Seq of the compiler is a mistake. A compiled program should not demand anything fancy in terms of interfaces or (even more so) classes. Requiring a
MainAnnotation interface with three methods all taking simply typed arguments is about as fancy as it should get.
MainAnnotation proposal is arguably a minimalistic way to describe a main method: The compiler-generated code simply issues calls, one for each argument, that contain the info relevant to this argument. The
main method responds for each argument with a closure that will produce the argument value, if all arguments validate, and that is allowed to fail otherwise. Validation is handled with a simple
done call. Nevertheless, I believe one can implement with this contract a
MainAnnotation that then generates the
MainWrapper classes that you sketched out.
There are two things I am not yet clear about.
First, there’s currently no way in my proposal to handle results of main methods. It’s assumed that the result is
Unit. For Java that looks OK since if one wants an exit value, one can simply call
System.exit. But I am not sure about the general case. Are there important use cases that demand a free choice of return type? What’s the best way to abstract over that? [I guess: Using something like the `ResultHandler` that you had in your earlier proposal].
Second, the current design produces Java main methods in the end so the whole proposal is Java specific. It would probably also work on Native, since the main methods for Java and Unix are basically the same. So is there a need to generalize this further? And, if yes, what’s the simplest way of doing this?
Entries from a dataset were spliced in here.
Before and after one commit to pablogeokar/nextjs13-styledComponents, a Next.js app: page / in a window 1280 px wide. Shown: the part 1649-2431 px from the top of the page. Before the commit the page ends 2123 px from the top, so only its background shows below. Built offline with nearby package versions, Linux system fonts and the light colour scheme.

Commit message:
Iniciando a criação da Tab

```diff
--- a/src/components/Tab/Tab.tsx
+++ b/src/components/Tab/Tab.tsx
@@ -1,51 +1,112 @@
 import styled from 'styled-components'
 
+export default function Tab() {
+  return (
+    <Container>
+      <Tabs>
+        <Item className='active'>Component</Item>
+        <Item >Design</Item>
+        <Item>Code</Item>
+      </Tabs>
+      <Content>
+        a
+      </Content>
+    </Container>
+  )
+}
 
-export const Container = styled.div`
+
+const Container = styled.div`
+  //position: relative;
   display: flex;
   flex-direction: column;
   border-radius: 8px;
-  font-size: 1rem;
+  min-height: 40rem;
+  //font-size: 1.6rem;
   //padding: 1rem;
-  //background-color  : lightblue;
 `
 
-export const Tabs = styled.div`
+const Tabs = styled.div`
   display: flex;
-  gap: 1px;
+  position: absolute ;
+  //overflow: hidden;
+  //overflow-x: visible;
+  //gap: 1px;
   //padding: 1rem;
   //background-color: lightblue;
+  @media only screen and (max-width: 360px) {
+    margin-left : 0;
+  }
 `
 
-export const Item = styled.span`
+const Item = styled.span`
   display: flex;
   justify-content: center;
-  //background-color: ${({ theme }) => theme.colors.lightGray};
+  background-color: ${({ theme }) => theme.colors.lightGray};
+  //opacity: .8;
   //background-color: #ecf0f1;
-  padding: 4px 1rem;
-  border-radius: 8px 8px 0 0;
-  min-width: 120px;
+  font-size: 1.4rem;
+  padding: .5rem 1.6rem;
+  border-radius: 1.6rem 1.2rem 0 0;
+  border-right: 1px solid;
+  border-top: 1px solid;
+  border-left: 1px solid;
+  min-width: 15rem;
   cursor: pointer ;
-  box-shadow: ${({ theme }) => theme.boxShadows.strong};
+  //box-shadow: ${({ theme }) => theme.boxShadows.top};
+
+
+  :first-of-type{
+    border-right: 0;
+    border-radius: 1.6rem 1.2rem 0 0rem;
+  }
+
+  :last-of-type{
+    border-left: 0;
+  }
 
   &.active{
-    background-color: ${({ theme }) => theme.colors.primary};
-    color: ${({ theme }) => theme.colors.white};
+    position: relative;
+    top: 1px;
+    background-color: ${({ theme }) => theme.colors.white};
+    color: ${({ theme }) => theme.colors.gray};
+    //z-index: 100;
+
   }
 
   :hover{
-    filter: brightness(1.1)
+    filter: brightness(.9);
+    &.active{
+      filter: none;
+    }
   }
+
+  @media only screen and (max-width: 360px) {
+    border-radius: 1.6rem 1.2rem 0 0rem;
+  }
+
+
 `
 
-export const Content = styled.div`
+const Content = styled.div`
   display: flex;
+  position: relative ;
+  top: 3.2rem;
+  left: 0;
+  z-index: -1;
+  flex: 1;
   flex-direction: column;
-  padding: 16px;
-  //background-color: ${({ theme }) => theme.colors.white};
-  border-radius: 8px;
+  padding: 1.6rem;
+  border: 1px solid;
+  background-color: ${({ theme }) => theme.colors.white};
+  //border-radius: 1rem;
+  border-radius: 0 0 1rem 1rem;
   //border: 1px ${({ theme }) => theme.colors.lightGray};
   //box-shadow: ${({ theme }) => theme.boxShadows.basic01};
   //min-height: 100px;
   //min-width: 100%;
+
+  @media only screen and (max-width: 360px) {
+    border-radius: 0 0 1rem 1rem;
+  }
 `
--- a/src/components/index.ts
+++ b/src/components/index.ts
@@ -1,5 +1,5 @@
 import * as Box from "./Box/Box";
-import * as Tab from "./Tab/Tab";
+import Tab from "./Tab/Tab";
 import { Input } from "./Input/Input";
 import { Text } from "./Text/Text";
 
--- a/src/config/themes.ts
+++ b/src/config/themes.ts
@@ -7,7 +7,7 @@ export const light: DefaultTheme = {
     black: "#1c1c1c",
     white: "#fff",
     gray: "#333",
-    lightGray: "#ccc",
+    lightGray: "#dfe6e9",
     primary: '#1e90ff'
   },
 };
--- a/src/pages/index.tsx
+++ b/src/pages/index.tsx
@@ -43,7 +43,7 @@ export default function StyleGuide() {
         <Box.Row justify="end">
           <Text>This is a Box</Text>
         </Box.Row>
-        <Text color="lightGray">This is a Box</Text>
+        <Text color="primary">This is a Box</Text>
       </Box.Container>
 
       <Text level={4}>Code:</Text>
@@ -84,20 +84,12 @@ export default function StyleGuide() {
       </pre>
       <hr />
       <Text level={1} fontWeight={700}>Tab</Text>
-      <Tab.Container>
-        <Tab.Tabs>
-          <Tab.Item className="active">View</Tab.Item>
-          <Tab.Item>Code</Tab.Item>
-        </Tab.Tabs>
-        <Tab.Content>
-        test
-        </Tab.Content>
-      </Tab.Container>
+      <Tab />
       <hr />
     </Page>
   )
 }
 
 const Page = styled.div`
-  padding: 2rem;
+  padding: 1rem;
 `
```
For reference, here’s the latest tweaked
MainAnnotation class, defines the contract for the compiler.
trait MainAnnotation extends StaticAnnotation:
// get single argument
def getArg[T](argName: String, fromString: ArgumentParser[T], defaultValue: => Option[T] = None): () => T
// get varargs argument
def getArgs[T](argName: String, fromString: ArgumentParser[T]): () => List[T]
// check that everything is parsed
def done(): Boolean
main class, can be freely implemented:
class main(progName: String, args: Array[String], docComment: String) extends MainAnnotation
Sample main method
/** Adds two numbers */
@main def add(num: Int, inc: Int = 1) = println(x + y)
Compiler generated code:
def main(args: Array[String]) =
val cmd = new main("add", args, "Adds two numbers")
val arg1 = cmd.getArg[Int]("num", summon[cmd.ArgumentParser[Int]])
val arg2 = cmd.getArg[Int]("inc", summon[cmd.ArgumentParser[Int]], Some(1))
if cmd.done() then myProgram.add(arg1(), arg2())